# TASK
From the entries below, copy every line that holds the word "Slack".
[[ DATA SUPPLIED, beginning ]]
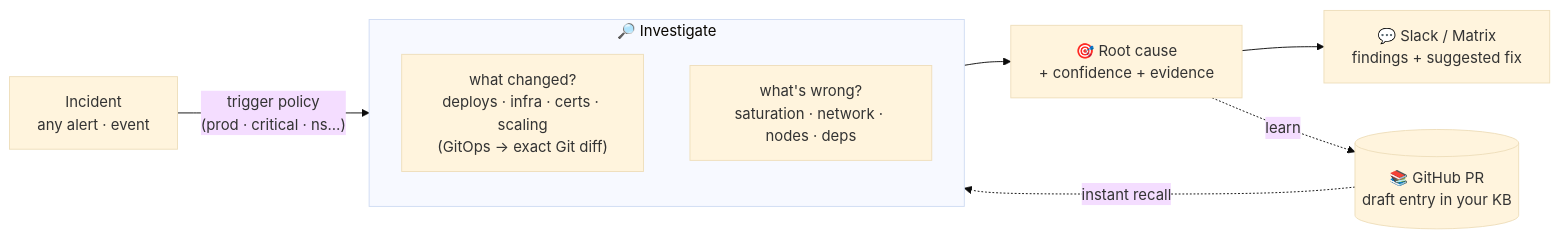
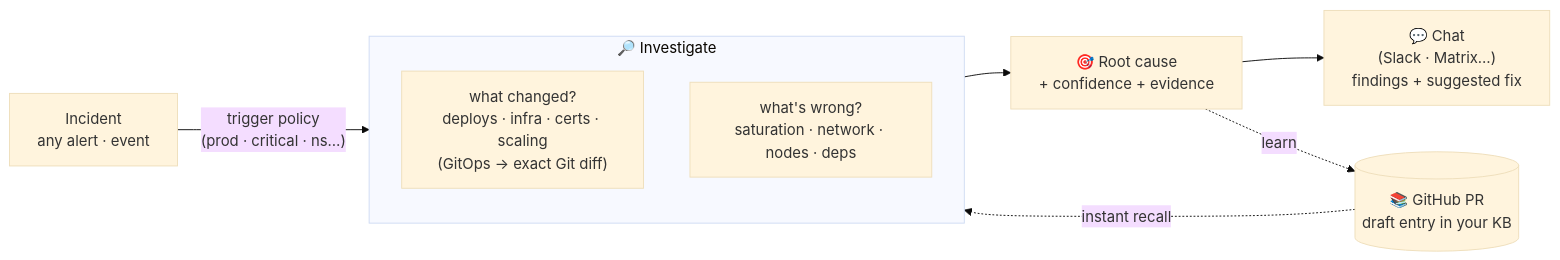
One commit to Smana/runlore changed the first of 2 diagrams in README.md. Above: the diagram before and after it, drawn with Mermaid (base theme). The commit also changed other lines of this file, not shown here.

````diff
--- a/README.md
+++ b/README.md
@@ -47,13 +49,13 @@
 ```mermaid
 flowchart LR
     A["Incident<br/>any alert · event"] -->|"trigger policy<br/>(prod · critical · ns…)"| B
     subgraph B["🔎 Investigate"]
       direction TB
       W["what changed?<br/>deploys · infra · certs · scaling<br/>(GitOps → exact Git diff)"]
       C["what's wrong?<br/>saturation · network · nodes · deps"]
     end
     B --> R["🎯 Root cause<br/>+ confidence + evidence"]
-    R --> D["💬 Slack / Matrix<br/>findings + suggested fix"]
+    R --> D["💬 Chat<br/>(Slack · Matrix…)<br/>findings + suggested fix"]
     R -. learn .-> K[("📚 GitHub PR<br/>draft entry in your KB")]
     K -. instant recall .-> B
 ```
````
[[ DATA SUPPLIED, end ]]
# REPLY
-    R --> D["💬 Slack / Matrix<br/>findings + suggested fix"]
+    R --> D["💬 Chat<br/>(Slack · Matrix…)<br/>findings + suggested fix"]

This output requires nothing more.